Physical benefits are many. It strengthens the immune system, enabling the body to resist bacterial infections, viral infections, colds, and flu. It relieves allergies, asthma, and other bronchial conditions. It promotes digestive health and relieves gas and bloating. It helps to balance the hormones and maintains healthy cortisol levels. It also promotes metabolic efficiency and keeps the blood sugar in a healthy range. Topically, it relieves itchy skin and insect bites.


There are more than 20 varieties of mint, with their distinctive square shaped stem. Peppermint is a hybrid; a cross between watermint and spearmint. Mint is native to Europe but now grows all over the world. It doesn't produce any seeds but spreads by its rhizomes. Mint is both easy and fun to grow. The only caution that must be taken is to keep varieties separate so they do not cross pollinate.

Peppermint is one of the most popular herbs known, though it isn't always thought about as an herb. It has a distinctive scent and is used in flavoring candies and other treats. When eaten, it has a refreshing, cool feeling on the tongue and throat. It has a similar feeling on the nose when it is inhaled. When rubbed on the skin, it makes one feel tingly. This feeling comes from menthol and other essential volatile oils in the peppermint, making it an important medicinal herb. Menthol is an analgesic and local anesthetic, quickly bringing pain relief. When peppermint oil is dabbed on tender spots on the head, neck, and muscles, it can bring almost instantaneous relief to a headache.

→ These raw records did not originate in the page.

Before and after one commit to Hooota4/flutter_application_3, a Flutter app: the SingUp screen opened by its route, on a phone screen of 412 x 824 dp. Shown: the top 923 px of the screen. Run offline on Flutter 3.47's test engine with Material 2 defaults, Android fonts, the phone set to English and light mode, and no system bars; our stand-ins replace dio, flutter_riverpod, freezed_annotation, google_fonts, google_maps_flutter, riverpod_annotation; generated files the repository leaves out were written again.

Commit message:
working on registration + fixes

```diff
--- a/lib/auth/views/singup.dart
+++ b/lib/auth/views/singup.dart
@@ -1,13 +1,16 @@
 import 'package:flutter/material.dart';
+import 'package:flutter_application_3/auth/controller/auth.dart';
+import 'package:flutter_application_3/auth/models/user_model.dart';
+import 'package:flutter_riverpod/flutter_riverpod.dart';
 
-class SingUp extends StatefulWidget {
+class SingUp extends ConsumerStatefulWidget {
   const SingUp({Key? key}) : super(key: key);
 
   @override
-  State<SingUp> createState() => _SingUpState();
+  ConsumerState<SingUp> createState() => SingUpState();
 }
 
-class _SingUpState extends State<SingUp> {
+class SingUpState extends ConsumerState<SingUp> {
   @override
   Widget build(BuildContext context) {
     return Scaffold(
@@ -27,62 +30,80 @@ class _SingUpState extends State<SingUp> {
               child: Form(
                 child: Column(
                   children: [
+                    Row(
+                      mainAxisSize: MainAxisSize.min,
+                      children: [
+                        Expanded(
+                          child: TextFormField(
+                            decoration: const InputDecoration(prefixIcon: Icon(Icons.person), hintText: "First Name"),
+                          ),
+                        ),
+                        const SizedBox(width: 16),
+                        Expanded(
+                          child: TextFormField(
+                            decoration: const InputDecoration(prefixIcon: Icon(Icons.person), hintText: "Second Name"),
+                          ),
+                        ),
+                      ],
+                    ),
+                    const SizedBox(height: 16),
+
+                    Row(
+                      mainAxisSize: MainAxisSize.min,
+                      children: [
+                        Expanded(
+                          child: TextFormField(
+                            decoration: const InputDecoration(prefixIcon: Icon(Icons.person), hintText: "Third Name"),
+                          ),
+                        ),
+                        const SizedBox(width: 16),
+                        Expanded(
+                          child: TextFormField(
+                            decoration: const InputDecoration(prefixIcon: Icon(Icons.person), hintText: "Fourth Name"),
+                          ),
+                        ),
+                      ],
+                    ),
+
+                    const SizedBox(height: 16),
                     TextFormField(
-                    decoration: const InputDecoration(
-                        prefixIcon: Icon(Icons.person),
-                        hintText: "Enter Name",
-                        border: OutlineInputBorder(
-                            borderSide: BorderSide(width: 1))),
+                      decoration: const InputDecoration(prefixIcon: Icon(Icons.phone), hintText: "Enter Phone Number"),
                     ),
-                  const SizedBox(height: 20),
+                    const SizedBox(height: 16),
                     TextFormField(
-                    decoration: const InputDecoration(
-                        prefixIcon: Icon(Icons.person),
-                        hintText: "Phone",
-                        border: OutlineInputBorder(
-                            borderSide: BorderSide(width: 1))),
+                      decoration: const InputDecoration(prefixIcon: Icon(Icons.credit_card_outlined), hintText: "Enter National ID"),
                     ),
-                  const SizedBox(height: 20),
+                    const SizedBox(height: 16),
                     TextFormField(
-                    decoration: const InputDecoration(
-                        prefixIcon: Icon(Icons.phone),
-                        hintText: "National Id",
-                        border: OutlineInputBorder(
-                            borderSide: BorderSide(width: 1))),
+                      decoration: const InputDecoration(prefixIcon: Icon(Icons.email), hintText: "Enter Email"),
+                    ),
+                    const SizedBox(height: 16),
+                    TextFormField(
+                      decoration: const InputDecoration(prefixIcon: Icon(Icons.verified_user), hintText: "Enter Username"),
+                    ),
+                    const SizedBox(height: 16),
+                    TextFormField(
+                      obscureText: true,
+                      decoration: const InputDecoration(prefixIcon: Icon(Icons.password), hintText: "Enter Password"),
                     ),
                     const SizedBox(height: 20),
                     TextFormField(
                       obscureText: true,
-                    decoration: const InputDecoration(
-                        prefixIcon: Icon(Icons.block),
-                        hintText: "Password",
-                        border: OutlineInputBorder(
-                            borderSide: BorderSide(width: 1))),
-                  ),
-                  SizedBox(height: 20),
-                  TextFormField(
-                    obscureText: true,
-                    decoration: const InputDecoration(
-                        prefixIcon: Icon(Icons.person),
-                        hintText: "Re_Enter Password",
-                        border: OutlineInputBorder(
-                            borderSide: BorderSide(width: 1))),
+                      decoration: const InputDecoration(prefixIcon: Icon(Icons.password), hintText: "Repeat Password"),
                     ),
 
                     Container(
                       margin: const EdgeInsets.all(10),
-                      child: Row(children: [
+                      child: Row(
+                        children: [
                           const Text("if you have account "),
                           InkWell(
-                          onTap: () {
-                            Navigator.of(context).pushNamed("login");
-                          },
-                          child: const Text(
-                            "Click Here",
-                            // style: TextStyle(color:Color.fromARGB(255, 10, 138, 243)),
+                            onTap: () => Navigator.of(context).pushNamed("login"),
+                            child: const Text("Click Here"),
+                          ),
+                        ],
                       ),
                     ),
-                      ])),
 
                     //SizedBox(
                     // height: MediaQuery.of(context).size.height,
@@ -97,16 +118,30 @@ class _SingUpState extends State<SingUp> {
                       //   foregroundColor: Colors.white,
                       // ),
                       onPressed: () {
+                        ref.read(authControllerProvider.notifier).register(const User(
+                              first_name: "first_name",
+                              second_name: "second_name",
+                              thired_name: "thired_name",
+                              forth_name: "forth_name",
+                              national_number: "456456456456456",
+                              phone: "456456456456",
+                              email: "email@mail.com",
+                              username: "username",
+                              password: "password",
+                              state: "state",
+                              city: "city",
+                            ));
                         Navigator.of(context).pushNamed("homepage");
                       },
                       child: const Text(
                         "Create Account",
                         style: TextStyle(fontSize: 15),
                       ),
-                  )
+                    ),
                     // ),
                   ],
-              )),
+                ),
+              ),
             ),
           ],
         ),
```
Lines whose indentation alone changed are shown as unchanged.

Peppermint has many antioxidant and disease preventing compounds. It relaxes muscles in the intestinal walls and has an antispasmodic effect in colic, irritable bowel syndrome, and other intestinal disorders. Peppermint also controls both blood pressure and blood cholesterol levels. It is rich in many antioxidant vitamins and B-complex vitamins.

Red Clover

Red clover is another one of those herbs that many consider to be a troublesome weed. However, it is one that farmers plant as part of their pasture and forage mixes. Red clover is a perennial, usually with three leaves though it may sometimes have an additional, and pink to red flowers.

Though a nuisance to many, red clover has amazing health benefits. It is a source of many necessary
nutrients such as calcium, chromium, magnesium, niacin, phosphorus, thiamine, and Vitamin C. It improves blood circulation and reduces the possibility of blood clots and arterial plaque, build-ups of blood cells, fats, and other substances that have accumulated and reduced or blocked blood flow. Red clover can help prevent heart disease in several ways. It helps to thin the blood and keeps the arteries strong and flexible, working to prevent heart attacks and strokes. Some studies have shown that red
clover may lower low-density lipoprotein cholesterol levels (the “bad” cholesterol) and raise that of high-density lipoprotein cholesterol ( the “good” cholesterol).

Red clover may cause an increase in bile secretion. It improves urine function and may block enzymes that contribute to cancer in both women and men. It has shown definite help in benign prostate hyperplasia, a noncancerous enlargement of the prostate gland.

Red clover has also been found to be beneficial in quitting smoking.

For more information, see:  http://www.edenpharm.webs.com/


I am not a Medical Doctor. Nothing I write is to be construed as medical advice. My writings are based solely on my opinions formed from my personal research and experience. If you have any questions pertaining to your health, please seek the advice of your health care provider.